Few people will look at a painting and say, “Yeah, I like it, but that colour in the corner is just wrong.” But there are those who will dismiss an entire argument because there’s a sentence that ends in a preposition. There are others who love nothing more than pointing out other people’s grammatical flaws.

That’s not cool or funny. It’s just obnoxious and counter-productive. Continue reading

Engagement Doesn’t Equal a Guaranteed Win

By Jason Menard

Perhaps the term engagement gets a bad reputation because we’ve been so bad at defining what it means. I have some suggestions, but the one thing I do know is that engagement does not mean the equivalent of a guaranteed win.

It’s a topic that I think we’ve discussed almost ad nauseam, with little sense of resolution. But that may be a result of not truly understanding what engagement is, socially and politically.

That’s the problem with using empty, Biz-Speak-type words. They’re too open to interpretation and allow arguments to persist in an environment devoid of parameters. I have been quite vocal in my dislike of the term engagement, but the truth is that I really just dislike the way it’s been defined – or undefined as the case generally is. Continue reading

The “C” Word (Relax, it’s Only Christmas!)

There’s a lyric in Sloan’s Underwhelmed which states, “The point is not the grammar, it’s
the feeling.” And for many companies, that sentiment makes it tough to get sentimental during this time of year.

Do they use the “C” word? If they show Santa, will it offend the Christians? Do I acknowledge Kwanzaa? What about Hanukkah? Diwali? Continue reading

Habs’ Language Issue Puts a Bad Taste in Fans’ Mouths

By Jason Menard

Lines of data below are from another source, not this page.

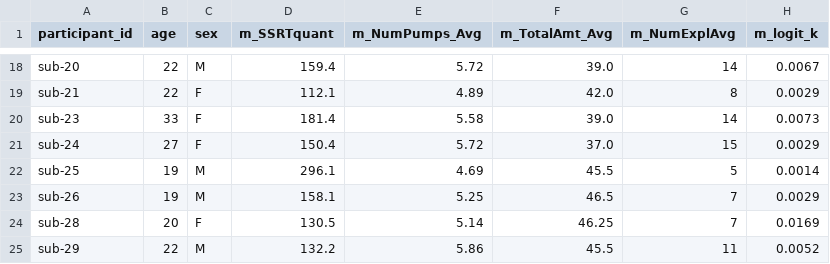
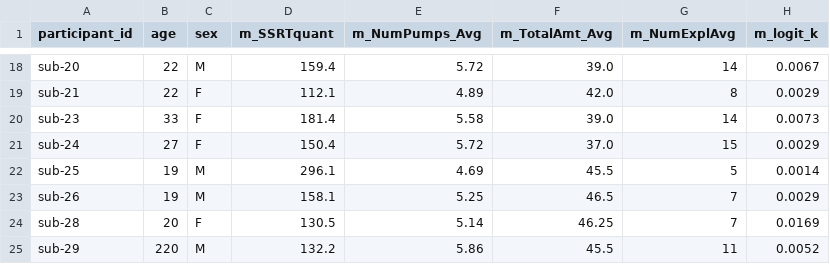
Before and after one commit to AureCor/soft_test, a TSV file: participants2.tsv, drawn as a sheet; only a part is shown, gaps mark what is left out; the diff names each change by its address in the sheet, - before the commit and + after, or states it on an @@ line.

Commit message:
break

```diff
--- a/participants2.tsv
+++ b/participants2.tsv
-B25 (age): 22
+B25 (age): 220
```
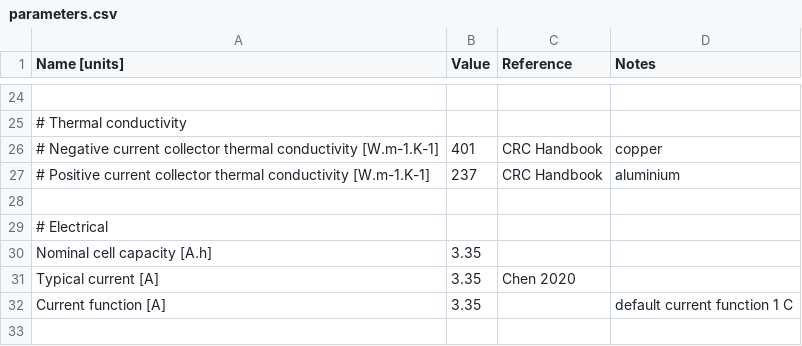
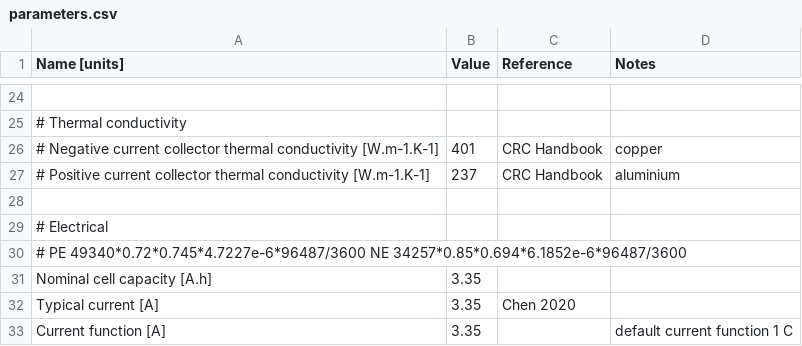
Before and after one commit to mzzhuo/PyBaMM, a CSV file: pybamm/input/parameters/lithium_ion/cells/18650_Sturm2019/parameters.csv, drawn as a sheet; only a part is shown, gaps mark what is left out; the diff names each change by its address in the sheet, - before the commit and + after, or states it on an @@ line.

```diff
--- a/pybamm/input/parameters/lithium_ion/cells/18650_Sturm2019/parameters.csv
+++ b/pybamm/input/parameters/lithium_ion/cells/18650_Sturm2019/parameters.csv
+row 30: # PE 49340*0.72*0.745*4.7227e-6*96487/3600 NE 34257*0.85*0.694*6.1852e-6*96487/3600
```
Also changed, not shown: pybamm/input/parameters/lithium_ion/pe_degradations/Ghosh2021_pe_deg/parameters.csv, 6 other files.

Randy Cunneyworth may be a great coach one day. If he does become one, it won’t be with the Habs, as the organization seems to have admitted that language is more important than winning. If that remains the case, the league’s most-decorated franchise may have to wait another 20 years before etching its name on the Stanley Cup – and the sullying of la Sainte-Flanelle, a once-proud uniform, will be complete.

Cunneyworth was named the Montreal Canadiens’ head coach following the Dec. 17th firing of Jacques Martin. And ever since that date, the merde has hit the fan. Continue reading

Can Any Number of Mongs Make a Right?

By Jason Menard

How many mongs does it take to make it right? For some, it may never be the case, and it brings up the question of where does intent fit when using words that some find offensive?

It didn’t take long for Ricky Gervais to court controversy upon his return to Twitter following his self-imposed exile. He’s peppered his Twitter feed (and other forms of communications) with the term mong (sometimes accompanied by a picture of him contorting his face into various examples of the term slack-jawed oaf. Continue reading

Apostrophe Argument Makes a Point About Importance of Punctuation

By Jason Menard

Oh, the poor apostrophe. Such a simple sign; so misunderstood. So why is this seemingly insignificant punctuation speck so capable of causing such consternation?

Recently, The New York Times posted an article which used the title “H.M.O.’s Would Treat Medicaid Patients.” See anything wrong with that? Some do, some don’t – and that’s part of the issue. Their style guide dictates an apostrophe for pluralizing initialisms. Personally, I would not use the apostrophe, but there’s no hard-and-fast rule for it.

Grammar’s Greatest Protectors Actually Doing Most Damage to Language

By Jason Menard

Today is National Grammar Day and while there appears to be increasingly little to celebrate if you survey the linguistic landscape, perhaps it’s time to reassess where the actual blame lies.

We all know about the challenges to the language that are our youth. Schools have increasingly abdicated their obligation to teach, instead settling for the lowered bar that is comprehension. Text and on-line messaging have also conspired to diminish the language as the next generation’s current form of communication is actively impeding their ability to express themselves.

So we could blame the kids – after all, that’s the easy way to do. Continue reading